The Jane Goodall Institute, for instance, lets you journey to spots in Tanzania that inspired its founding chimpanzee expert. You can also get overlays of chimpanzee ranges and compare imagery from 2005 and 2014 to see the effects of forest restoration efforts.

The producers of “Sesame Street” show off Muppets from co-productions around the world; the map shows where the Muppets live and offer stories about the region and its culture.

Separately, a new “I’m Feeling Lucky” feature takes you to a location selected at random. Google Earth is highlighting some 20,000 lesser-known destinations — the kinds of places locals might frequent or know about, such as the Indonesian island of Bunaken , part of a national marine park.

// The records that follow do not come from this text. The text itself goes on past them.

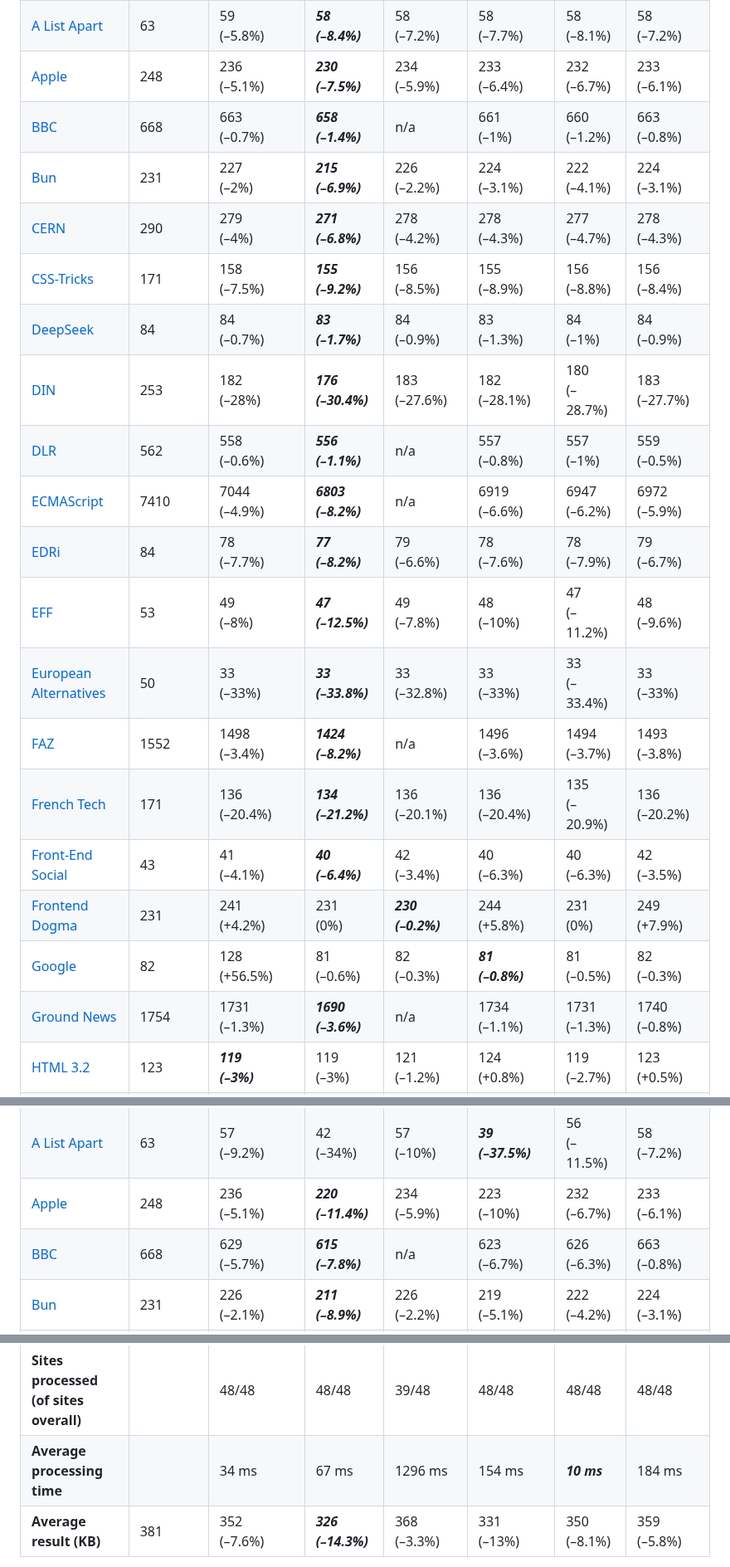
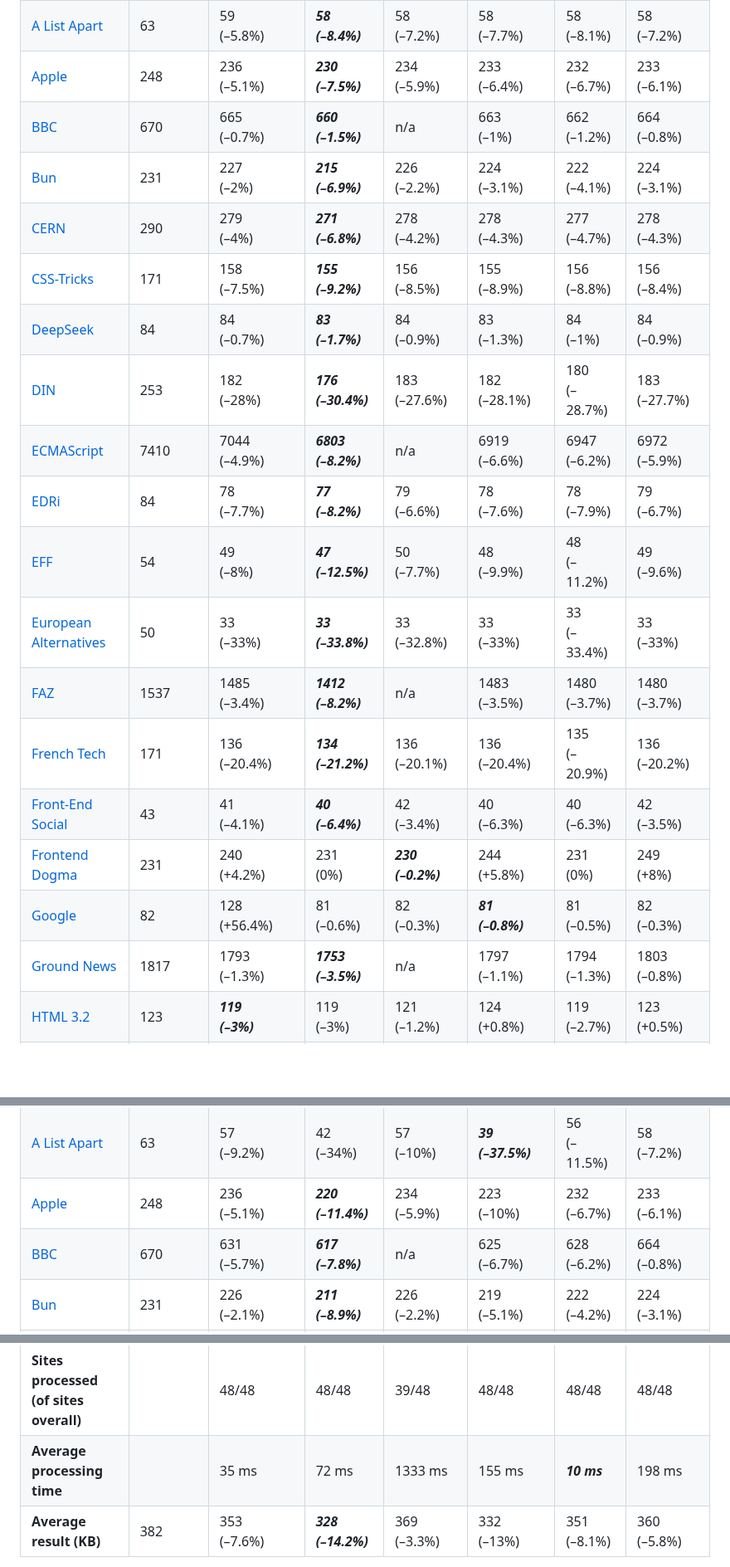
Before and after one commit to j9t/minifier-benchmarks, a Markdown page: README.md, 3 parts joined by grey strips. Shown at 83% size. GitHub-like rendering; blank space fills up the shorter version.

```diff
--- a/README.md
+++ b/README.md
@@ -31,23 +31,22 @@ Two tests are run: One exclusively applying [HTML minification](#1-html-minifica
 | [Minifier Test](https://hell.meiert.org/core/html/minifier-test.html) | 31 | 26<br>(–17.2%) | ***25<br>(–19.6%)*** | 26<br>(–17%) | 26<br>(–16.5%) | 25<br>(–19.1%) | 26<br>(–16.3%) |
 | [A List Apart](https://alistapart.com/) | 63 | 59<br>(–5.8%) | ***58<br>(–8.4%)*** | 58<br>(–7.2%) | 58<br>(–7.7%) | 58<br>(–8.1%) | 58<br>(–7.2%) |
 | [Apple](https://www.apple.com/) | 248 | 236<br>(–5.1%) | ***230<br>(–7.5%)*** | 234<br>(–5.9%) | 233<br>(–6.4%) | 232<br>(–6.7%) | 233<br>(–6.1%) |
-| [BBC](https://www.bbc.co.uk/) | 668 | 663<br>(–0.7%) | ***658<br>(–1.4%)*** | n/a | 661<br>(–1%) | 660<br>(–1.2%) | 663<br>(–0.8%) |
+| [BBC](https://www.bbc.co.uk/) | 670 | 665<br>(–0.7%) | ***660<br>(–1.5%)*** | n/a | 663<br>(–1%) | 662<br>(–1.2%) | 664<br>(–0.8%) |
 | [Bun](https://bun.sh/) | 231 | 227<br>(–2%) | ***215<br>(–6.9%)*** | 226<br>(–2.2%) | 224<br>(–3.1%) | 222<br>(–4.1%) | 224<br>(–3.1%) |
 | [CERN](https://home.cern/) | 290 | 279<br>(–4%) | ***271<br>(–6.8%)*** | 278<br>(–4.2%) | 278<br>(–4.3%) | 277<br>(–4.7%) | 278<br>(–4.3%) |
 | [CSS-Tricks](https://css-tricks.com/) | 171 | 158<br>(–7.5%) | ***155<br>(–9.2%)*** | 156<br>(–8.5%) | 155<br>(–8.9%) | 156<br>(–8.8%) | 156<br>(–8.4%) |
 | [DeepSeek](https://www.deepseek.com/) | 84 | 84<br>(–0.7%) | ***83<br>(–1.7%)*** | 84<br>(–0.9%) | 83<br>(–1.3%) | 84<br>(–1%) | 84<br>(–0.9%) |
 | [DIN](https://www.din.de/) | 253 | 182<br>(–28%) | ***176<br>(–30.4%)*** | 183<br>(–27.6%) | 182<br>(–28.1%) | 180<br>(–28.7%) | 183<br>(–27.7%) |
-| [DLR](https://www.dlr.de/) | 562 | 558<br>(–0.6%) | ***556<br>(–1.1%)*** | n/a | 557<br>(–0.8%) | 557<br>(–1%) | 559<br>(–0.5%) |
 | [ECMAScript](https://tc39.es/ecma262/) | 7410 | 7044<br>(–4.9%) | ***6803<br>(–8.2%)*** | n/a | 6919<br>(–6.6%) | 6947<br>(–6.2%) | 6972<br>(–5.9%) |
 | [EDRi](https://edri.org/) | 84 | 78<br>(–7.7%) | ***77<br>(–8.2%)*** | 79<br>(–6.6%) | 78<br>(–7.6%) | 78<br>(–7.9%) | 79<br>(–6.7%) |
-| [EFF](https://www.eff.org/) | 53 | 49<br>(–8%) | ***47<br>(–12.5%)*** | 49<br>(–7.8%) | 48<br>(–10%) | 47<br>(–11.2%) | 48<br>(–9.6%) |
+| [EFF](https://www.eff.org/) | 54 | 49<br>(–8%) | ***47<br>(–12.5%)*** | 50<br>(–7.7%) | 48<br>(–9.9%) | 48<br>(–11.2%) | 49<br>(–9.6%) |
 | [European Alternatives](https://european-alternatives.eu/) | 50 | 33<br>(–33%) | ***33<br>(–33.8%)*** | 33<br>(–32.8%) | 33<br>(–33%) | 33<br>(–33.4%) | 33<br>(–33%) |
-| [FAZ](https://www.faz.net/aktuell/) | 1552 | 1498<br>(–3.4%) | ***1424<br>(–8.2%)*** | n/a | 1496<br>(–3.6%) | 1494<br>(–3.7%) | 1493<br>(–3.8%) |
+| [FAZ](https://www.faz.net/aktuell/) | 1537 | 1485<br>(–3.4%) | ***1412<br>(–8.2%)*** | n/a | 1483<br>(–3.5%) | 1480<br>(–3.7%) | 1480<br>(–3.7%) |
 | [French Tech](https://lafrenchtech.gouv.fr/) | 171 | 136<br>(–20.4%) | ***134<br>(–21.2%)*** | 136<br>(–20.1%) | 136<br>(–20.4%) | 135<br>(–20.9%) | 136<br>(–20.2%) |
 | [Front-End Social](https://front-end.social/) | 43 | 41<br>(–4.1%) | ***40<br>(–6.4%)*** | 42<br>(–3.4%) | 40<br>(–6.3%) | 40<br>(–6.3%) | 42<br>(–3.5%) |
-| [Frontend Dogma](https://frontenddogma.com/) | 231 | 241<br>(+4.2%) | 231<br>(0%) | ***230<br>(–0.2%)*** | 244<br>(+5.8%) | 231<br>(0%) | 249<br>(+7.9%) |
-| [Google](https://www.google.com/) | 82 | 128<br>(+56.5%) | 81<br>(–0.6%) | 82<br>(–0.3%) | ***81<br>(–0.8%)*** | 81<br>(–0.5%) | 82<br>(–0.3%) |
-| [Ground News](https://ground.news/) | 1754 | 1731<br>(–1.3%) | ***1690<br>(–3.6%)*** | n/a | 1734<br>(–1.1%) | 1731<br>(–1.3%) | 1740<br>(–0.8%) |
+| [Frontend Dogma](https://frontenddogma.com/) | 231 | 240<br>(+4.2%) | 231<br>(0%) | ***230<br>(–0.2%)*** | 244<br>(+5.8%) | 231<br>(0%) | 249<br>(+8%) |
+| [Google](https://www.google.com/) | 82 | 128<br>(+56.4%) | 81<br>(–0.6%) | 82<br>(–0.3%) | ***81<br>(–0.8%)*** | 81<br>(–0.5%) | 82<br>(–0.3%) |
+| [Ground News](https://ground.news/) | 1817 | 1793<br>(–1.3%) | ***1753<br>(–3.5%)*** | n/a | 1797<br>(–1.1%) | 1794<br>(–1.3%) | 1803<br>(–0.8%) |
 | [HTML 3.2](https://www.w3.org/TR/2018/SPSD-html32-20180315/) | 123 | ***119<br>(–3%)*** | 119<br>(–3%) | 121<br>(–1.2%) | 124<br>(+0.8%) | 119<br>(–2.7%) | 123<br>(+0.5%) |
 | [HTML Living Standard](https://html.spec.whatwg.org/multipage/) | 151 | 154<br>(+1.8%) | ***150<br>(–0.6%)*** | 151<br>(–0.2%) | 155<br>(+2.6%) | 151<br>(–0.2%) | 157<br>(+3.8%) |
 | [IETF](https://www.ietf.org/) | 82 | 34<br>(–58.5%) | ***32<br>(–61.1%)*** | 34<br>(–58.1%) | 34<br>(–59.1%) | 33<br>(–59.5%) | 34<br>(–58.5%) |
@@ -87,7 +86,7 @@ Two tests are run: One exclusively applying [HTML minification](#1-html-minifica
 | [Minifier Test](https://hell.meiert.org/core/html/minifier-test.html) | 31 | 24<br>(–23.3%) | ***22<br>(–28.4%)*** | 24<br>(–22.9%) | 23<br>(–26.5%) | 23<br>(–25.2%) | 26<br>(–16.3%) |
 | [A List Apart](https://alistapart.com/) | 63 | 57<br>(–9.2%) | 42<br>(–34%) | 57<br>(–10%) | ***39<br>(–37.5%)*** | 56<br>(–11.5%) | 58<br>(–7.2%) |
 | [Apple](https://www.apple.com/) | 248 | 236<br>(–5.1%) | ***220<br>(–11.4%)*** | 234<br>(–5.9%) | 223<br>(–10%) | 232<br>(–6.7%) | 233<br>(–6.1%) |
-| [BBC](https://www.bbc.co.uk/) | 668 | 629<br>(–5.7%) | ***615<br>(–7.8%)*** | n/a | 623<br>(–6.7%) | 626<br>(–6.3%) | 663<br>(–0.8%) |
+| [BBC](https://www.bbc.co.uk/) | 670 | 631<br>(–5.7%) | ***617<br>(–7.8%)*** | n/a | 625<br>(–6.7%) | 628<br>(–6.2%) | 664<br>(–0.8%) |
 | [Bun](https://bun.sh/) | 231 | 226<br>(–2.1%) | ***211<br>(–8.9%)*** | 226<br>(–2.2%) | 219<br>(–5.1%) | 222<br>(–4.2%) | 224<br>(–3.1%) |
 | [CERN](https://home.cern/) | 290 | 263<br>(–9.4%) | 225<br>(–22.5%) | 268<br>(–7.7%) | ***216<br>(–25.6%)*** | 262<br>(–9.8%) | 278<br>(–4.3%) |
 | [CSS-Tricks](https://css-tricks.com/) | 171 | 149<br>(–12.6%) | 133<br>(–22.4%) | 150<br>(–12.1%) | ***116<br>(–31.9%)*** | 149<br>(–12.9%) | 156<br>(–8.4%) |
@@ -135,4 +134,4 @@ Two tests are run: One exclusively applying [HTML minification](#1-html-minifica
 | **Sites processed (of sites overall)** |  | 48/48 | 48/48 | 39/48 | 48/48 | 48/48 | 48/48 |
-| **Average processing time** |  | 34 ms | 67 ms | 1296 ms | 154 ms | ***10 ms*** | 184 ms |
-| **Average result (KB)** | 381 | 352<br>(–7.6%) | ***326<br>(–14.3%)*** | 368<br>(–3.3%) | 331<br>(–13%) | 350<br>(–8.1%) | 359<br>(–5.8%) |
+| **Average processing time** |  | 35 ms | 72 ms | 1333 ms | 155 ms | ***10 ms*** | 198 ms |
+| **Average result (KB)** | 382 | 353<br>(–7.6%) | ***328<br>(–14.2%)*** | 369<br>(–3.3%) | 332<br>(–13%) | 351<br>(–8.1%) | 360<br>(–5.8%) |
 
```
Also changed, not shown: other parts of README.md (+30 -30 lines).
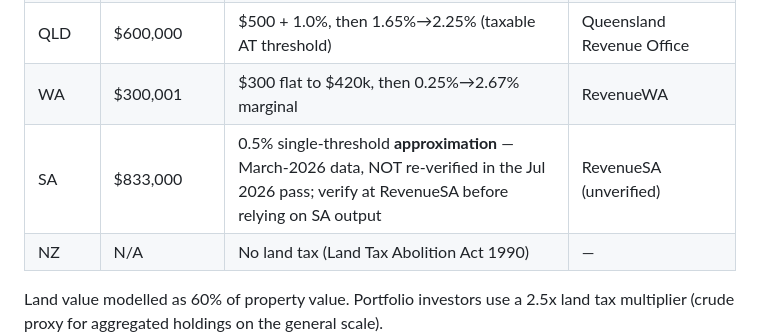
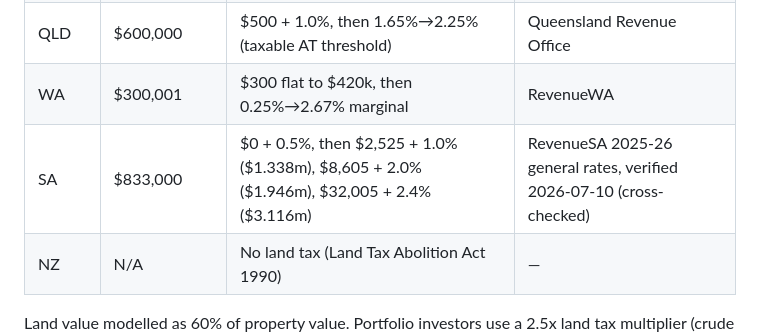
Before and after one commit to mattybnzl/rental-cost-modelling, a Markdown page: SOURCES.md, the part around the change. Drawn GitHub-style.

```diff
--- a/SOURCES.md
+++ b/SOURCES.md
@@ -109,7 +109,7 @@ As of v3.6 the model uses **full banded scales** (the `LAND_TAX` const), ported
 | VIC | $50,000 | $500/$975 flat bands, then 0.3%→2.65% marginal from $300k (COVID debt levy folded in, to 2033) | SRO Victoria |
 | QLD | $600,000 | $500 + 1.0%, then 1.65%→2.25% (taxable AT threshold) | Queensland Revenue Office |
 | WA | $300,001 | $300 flat to $420k, then 0.25%→2.67% marginal | RevenueWA |
-| SA | $833,000 | 0.5% single-threshold **approximation** — March-2026 data, NOT re-verified in the Jul 2026 pass; verify at RevenueSA before relying on SA output | RevenueSA (unverified) |
+| SA | $833,000 | $0 + 0.5%, then $2,525 + 1.0% ($1.338m), $8,605 + 2.0% ($1.946m), $32,005 + 2.4% ($3.116m) | RevenueSA 2025-26 general rates, verified 2026-07-10 (cross-checked) |
 | NZ | N/A | No land tax (Land Tax Abolition Act 1990) | — |
 
 Land value modelled as 60% of property value. Portfolio investors use a 2.5x land tax multiplier (crude proxy for aggregated holdings on the general scale).
```
Also changed, not shown: README.md (+9 -1 lines), screenshots/dark.png (added), screenshots/light.png (added), 1 other file.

Google Earth used to be the place to go to for satellite views and 3-D images stitched together from aerial fly-bys. A software download was required, limiting its use. Google Maps has incorporated many of those features, making Google Earth even less necessary.

Tuesday’s update is about giving you a reason to use Google Earth again. Google says that while Maps is about getting you to a destination, Earth is about immersing you there, or “getting lost.”

With the update, Google Earth now works on Google’s Chrome browsers for desktops. It still requires an app for phones and tablets because of the heavy graphics involved; Google is rolling out updates for Android, but there’s no Google Earth app for iPhones or iPads yet.

Some older features will still require a software download on desktops. That includes maps of Mars and the moon through a partnership with NASA.

Google also announced an update to a virtual-reality version of Google Earth. It now works with Facebook’s Oculus Rift, not just the HTC Vive. But it won’t work with cheaper, phone-based VR systems, such as Google’s Daydream and Samsung’s Gear VR.